Keeping America Safe

Keeping America Safe

By Inactive Writer

President Bush signed the improved piece of legislation authorizing intelligence and law enforcement officials to track terrorists with the same tools used to track other criminals such as drug dealers.

With the promise to safeguard America`s homeland since its enactment in October 2001, the Patriot Act has been subject of constant objection by civil liberties groups all over the country. 

The overwhelming Congress support right from the beginning allowed the easy implementation of the controversial Act despite claims against it.

According to Nancy Chang, Senior Litigation Attorney for the Center for Constitutional Rights, the Act sacrifices our political freedoms in the name of national security and upsets the democratic values that define our nation by consolidating vast new powers in the executive branch of government ".  On the other hand, one of President Bush`s remarks before signing the Reauthorization Act was that the bill gives law enforcement new tools to combat threats to our citizens from international terrorists to local drug dealers. "  He also explained that to safeguard America it became necessary to bring law enforcement and intelligence closer together.
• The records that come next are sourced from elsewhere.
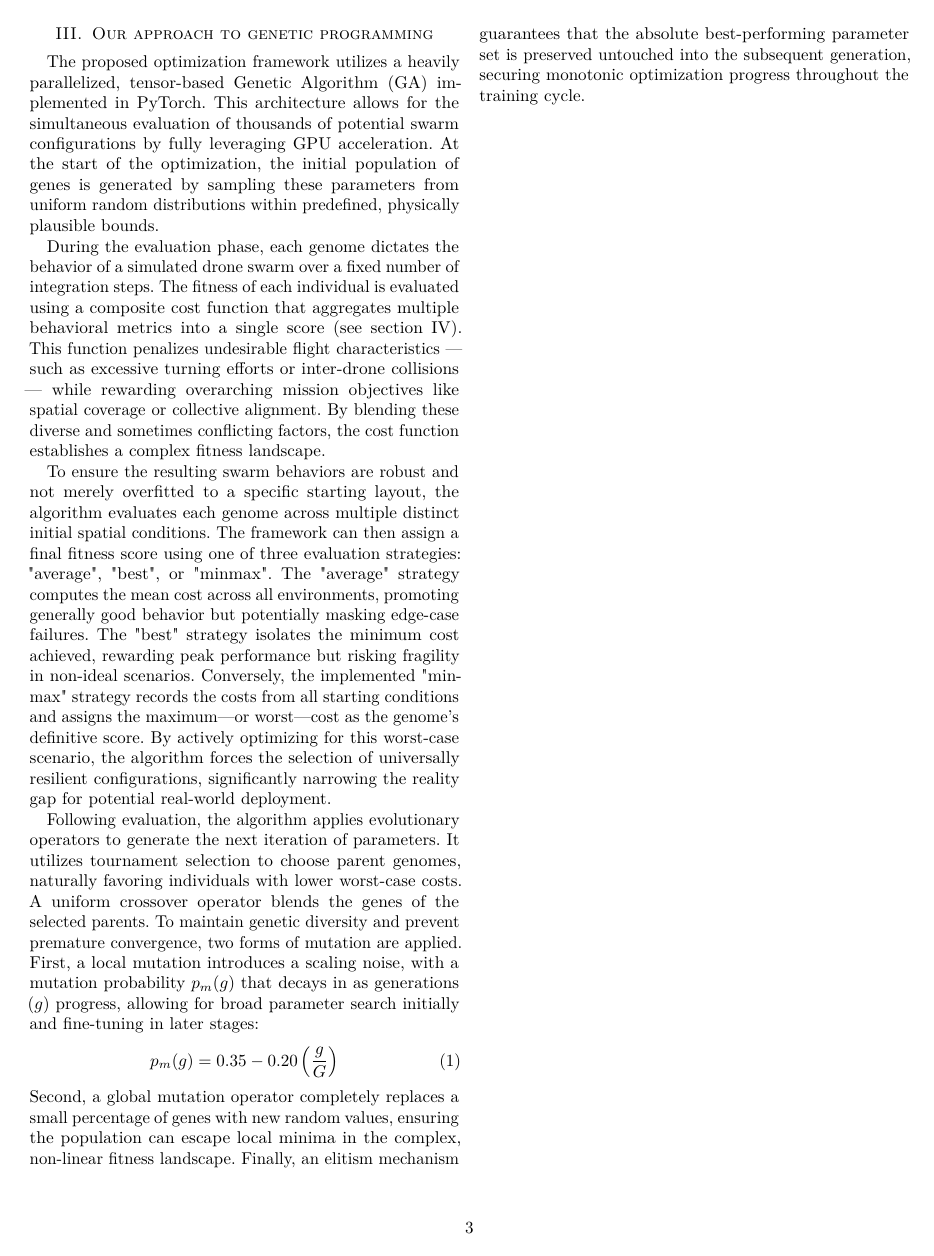
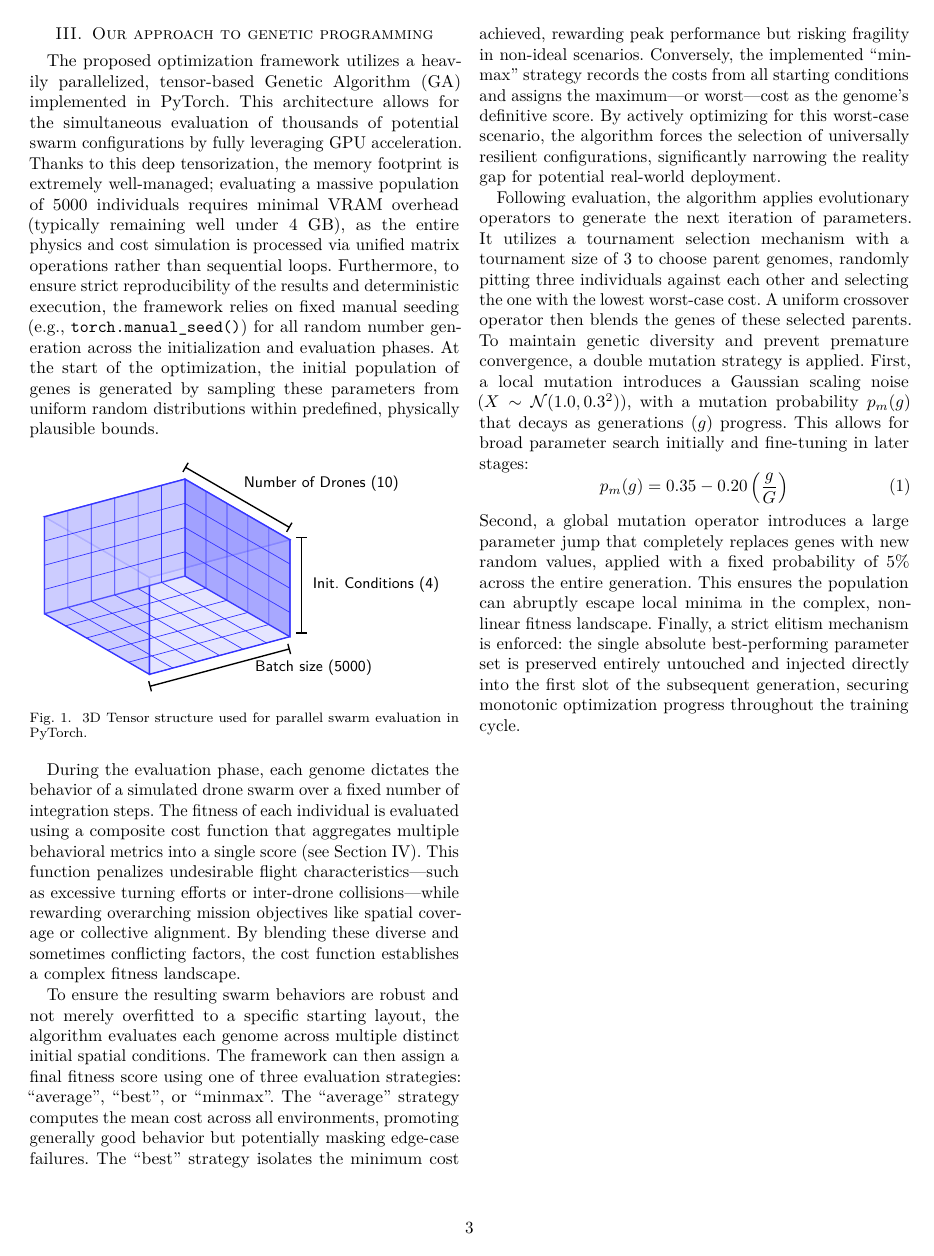
Before and after one commit to GuillaumeCldn/Rapport-PIR, a LaTeX paper (rapportPIR.tex): page 3 of 10. Compiled offline with pdfLaTeX; a missing font is replaced by an installed copy or a similar font; a LaTeX package or settings file that is missing is left out.

Commit message:
Added tensor drawing

```diff
--- a/rapportPIR.tex
+++ b/rapportPIR.tex
@@ -19,7 +19,7 @@
 \usepackage{float}
 \usepackage{fmtcount}
 \usepackage{tikz}
-\usetikzlibrary{positioning, shapes, arrows.meta, matrix, decorations.pathreplacing, calc}
+\usetikzlibrary{positioning, shapes, arrows.meta, matrix, decorations.pathreplacing, calc, fit}
 \usepackage{wrapfig}
 \usepackage{lipsum}
 \usepackage{multicol}
@@ -119,17 +119,64 @@ One such method is pheromone-based stygmergic coordination \cite{devaraju_connec
 \section{Our approach to genetic programming}
 \label{GP}
 
-The proposed optimization framework utilizes a heavily parallelized, tensor-based Genetic Algorithm (GA) implemented in PyTorch. This architecture allows for the simultaneous evaluation of thousands of potential swarm configurations by fully leveraging GPU acceleration. At the start of the optimization, the initial population of genes is generated by sampling these parameters from uniform random distributions within predefined, physically plausible bounds.
+The proposed optimization framework utilizes a heavily parallelized, tensor-based Genetic Algorithm (GA) implemented in PyTorch. This architecture allows for the simultaneous evaluation of thousands of potential swarm configurations by fully leveraging GPU acceleration. Thanks to this deep tensorization, the memory footprint is extremely well-managed; evaluating a massive population of 5000 individuals requires minimal VRAM overhead (typically remaining well under 4 GB), as the entire physics and cost simulation is processed via unified matrix operations rather than sequential loops. Furthermore, to ensure strict reproducibility of the results and deterministic execution, the framework relies on fixed manual seeding (e.g., \texttt{torch.manual\_seed()}) for all random number generation across the initialization and evaluation phases. At the start of the optimization, the initial population of genes is generated by sampling these parameters from uniform random distributions within predefined, physically plausible bounds.
 
-During the evaluation phase, each genome dictates the behavior of a simulated drone swarm over a fixed number of integration steps. The fitness of each individual is evaluated using a composite cost function that aggregates multiple behavioral metrics into a single score (see section \ref{sec:milling}). This function penalizes undesirable flight characteristics — such as excessive turning efforts or inter-drone collisions — while rewarding overarching mission objectives like spatial coverage or collective alignment. By blending these diverse and sometimes conflicting factors, the cost function establishes a complex fitness landscape.
+\begin{figure}[htbp]
+\centering
+\begin{tikzpicture}[
+    x=(15:0.5cm), y=(90:0.5cm), z=(330:0.5cm),
+    font=\sffamily\small
+]
 
-To ensure the resulting swarm behaviors are robust and not merely overfitted to a specific starting layout, the algorithm evaluates each genome across multiple distinct initial spatial conditions. The framework can then assign a final fitness score using one of three evaluation strategies: "average", "best", or "minmax". The "average" strategy computes the mean cost across all environments, promoting generally good behavior but potentially masking edge-case failures. The "best" strategy isolates the minimum cost achieved, rewarding peak performance but risking fragility in non-ideal scenarios. Conversely, the implemented "minmax" strategy records the costs from all starting conditions and assigns the maximum—or worst—cost as the genome's definitive score. By actively optimizing for this worst-case scenario, the algorithm forces the selection of universally resilient configurations, significantly narrowing the reality gap for potential real-world deployment.
+% Dimensions
+\def\pop{6}
+\def\env{4}
+\def\drones{5}
 
-Following evaluation, the algorithm applies evolutionary operators to generate the next iteration of parameters. It utilizes tournament selection to choose parent genomes, naturally favoring individuals with lower worst-case costs. A uniform crossover operator blends the genes of the selected parents. To maintain genetic diversity and prevent premature convergence, two forms of mutation are applied. First, a local mutation introduces a scaling noise, with a mutation probability $p_m(g)$ that decays in as generations ($g$) progress, allowing for broad parameter search initially and fine-tuning in later stages:
+% Draw back faces
+\fill[blue!10, draw=blue!80, thick] (0,0,\drones) -- (\pop,0,\drones) -- (\pop,\env,\drones) -- (0,\env,\drones) -- cycle;
+\fill[blue!20, draw=blue!80, thick] (0,0,0) -- (0,\env,0) -- (0,\env,\drones) -- (0,0,\drones) -- cycle;
+
+% Draw front/top/right faces (The Tensor)
+\fill[blue!30, draw=blue!80, thick, opacity=0.8] (0,\env,0) -- (\pop,\env,0) -- (\pop,\env,\drones) -- (0,\env,\drones) -- cycle;
+\fill[blue!40, draw=blue!80, thick, opacity=0.8] (\pop,0,0) -- (\pop,\env,0) -- (\pop,\env,\drones) -- (\pop,0,\drones) -- cycle;
+\fill[blue!20, draw=blue!80, thick, opacity=0.8] (0,0,0) -- (\pop,0,0) -- (\pop,\env,0) -- (0,\env,0) -- cycle;
+
+% Grid lines on the visible faces
+\foreach \x in {1,...,\pop} {
+    \draw[blue!80] (\x,\env,0) -- (\x,0,0) -- (\x,0,\drones);
+}
+\foreach \y in {1,...,\env} {
+    \draw[blue!80] (0,\y,0) -- (\pop,\y,0) -- (\pop,\y,\drones);
+}
+\foreach \z in {1,...,\drones} {
+    \draw[blue!80] (\pop,\env,\z) -- (\pop,0,\z) -- (0,0,\z);
+}
+
+% Labels
+% Pop size label on the bottom arrete
+\draw[thick, |-|] (0,-0.5,\drones) -- (\pop,-0.5,\drones) node[midway, below=0.4cm, right=0.6cm] {Batch size (5000)};
+
+% Init conditions on the right arrete
+\draw[thick, |-|] (\pop+0.5,0,\drones) -- (\pop+0.5,\env,\drones) node[midway, right=0.1cm] {Init. Conditions (4)};
+
+% Number of drones on the top arrete
+\draw[thick, |-|] (\pop,\env+0.5,0) -- (\pop,\env+0.5,\drones) node[midway, above right] {Number of Drones (10)};
+
+\end{tikzpicture}
+\caption{3D Tensor structure used for parallel swarm evaluation in PyTorch.}
+\label{fig:tensorization}
+\end{figure}
+
+During the evaluation phase, each genome dictates the behavior of a simulated drone swarm over a fixed number of integration steps. The fitness of each individual is evaluated using a composite cost function that aggregates multiple behavioral metrics into a single score (see Section~\ref{sec:milling}). This function penalizes undesirable flight characteristics---such as excessive turning efforts or inter-drone collisions---while rewarding overarching mission objectives like spatial coverage or collective alignment. By blending these diverse and sometimes conflicting factors, the cost function establishes a complex fitness landscape.
+
+To ensure the resulting swarm behaviors are robust and not merely overfitted to a specific starting layout, the algorithm evaluates each genome across multiple distinct initial spatial conditions. The framework can then assign a final fitness score using one of three evaluation strategies: ``average'', ``best'', or ``minmax''. The ``average'' strategy computes the mean cost across all environments, promoting generally good behavior but potentially masking edge-case failures. The ``best'' strategy isolates the minimum cost achieved, rewarding peak performance but risking fragility in non-ideal scenarios. Conversely, the implemented ``minmax'' strategy records the costs from all starting conditions and assigns the maximum---or worst---cost as the genome's definitive score. By actively optimizing for this worst-case scenario, the algorithm forces the selection of universally resilient configurations, significantly narrowing the reality gap for potential real-world deployment.
+
+Following evaluation, the algorithm applies evolutionary operators to generate the next iteration of parameters. It utilizes a tournament selection mechanism with a tournament size of 3 to choose parent genomes, randomly pitting three individuals against each other and selecting the one with the lowest worst-case cost. A uniform crossover operator then blends the genes of these selected parents. To maintain genetic diversity and prevent premature convergence, a double mutation strategy is applied. First, a local mutation introduces a Gaussian scaling noise ($X \sim \mathcal{N}(1.0, 0.3^2)$), with a mutation probability $p_m(g)$ that decays as generations ($g$) progress. This allows for broad parameter search initially and fine-tuning in later stages:
 \begin{equation}
-	p_m(g) = 0.35 - 0.20 \left( \frac{g}{G} \right)
+    p_m(g) = 0.35 - 0.20 \left( \frac{g}{G} \right)
 \end{equation}
-Second, a global mutation operator completely replaces a small percentage of genes with new random values, ensuring the population can escape local minima in the complex, non-linear fitness landscape. Finally, an elitism mechanism guarantees that the absolute best-performing parameter set is preserved untouched into the subsequent generation, securing monotonic optimization progress throughout the training cycle.
+Second, a global mutation operator introduces a large parameter jump that completely replaces genes with new random values, applied with a fixed probability of 5\% across the entire generation. This ensures the population can abruptly escape local minima in the complex, non-linear fitness landscape. Finally, a strict elitism mechanism is enforced: the single absolute best-performing parameter set is preserved entirely untouched and injected directly into the first slot of the subsequent generation, securing monotonic optimization progress throughout the training cycle.
 
 \clearpage
 % ---------------------------------------------------------
```
Also changed, not shown: rapportPIR.pdf.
For instance, before the Patriot Act it was very difficult to track terrorist`s phone contacts, to prosecute terrorism supporters, or to disclose customer records from Internet providers because of the bureaucracy involving different agencies.  The Act was then implemented with the goal to protect America by facilitating information sharing between organizations, and to reduce bureaucratic set backs.

The revised Patriot Act signed today has more than 30 new civil liberties provisions.  Some other additions include the creation of a new Assistant Attorney General for National Security, allowing foreign intelligence surveillance, national security, counterterrorism, and counterintelligence to be under one authority, the combat of Methamphetamine Abuse by making methamphetamines ingredients more difficult to purchase, the enhancement of penalties for financing terrorism, and the increased protection of mass transportation.

Source: White House Press Office

Note: The author of this article is no longer affiliated with theSOP.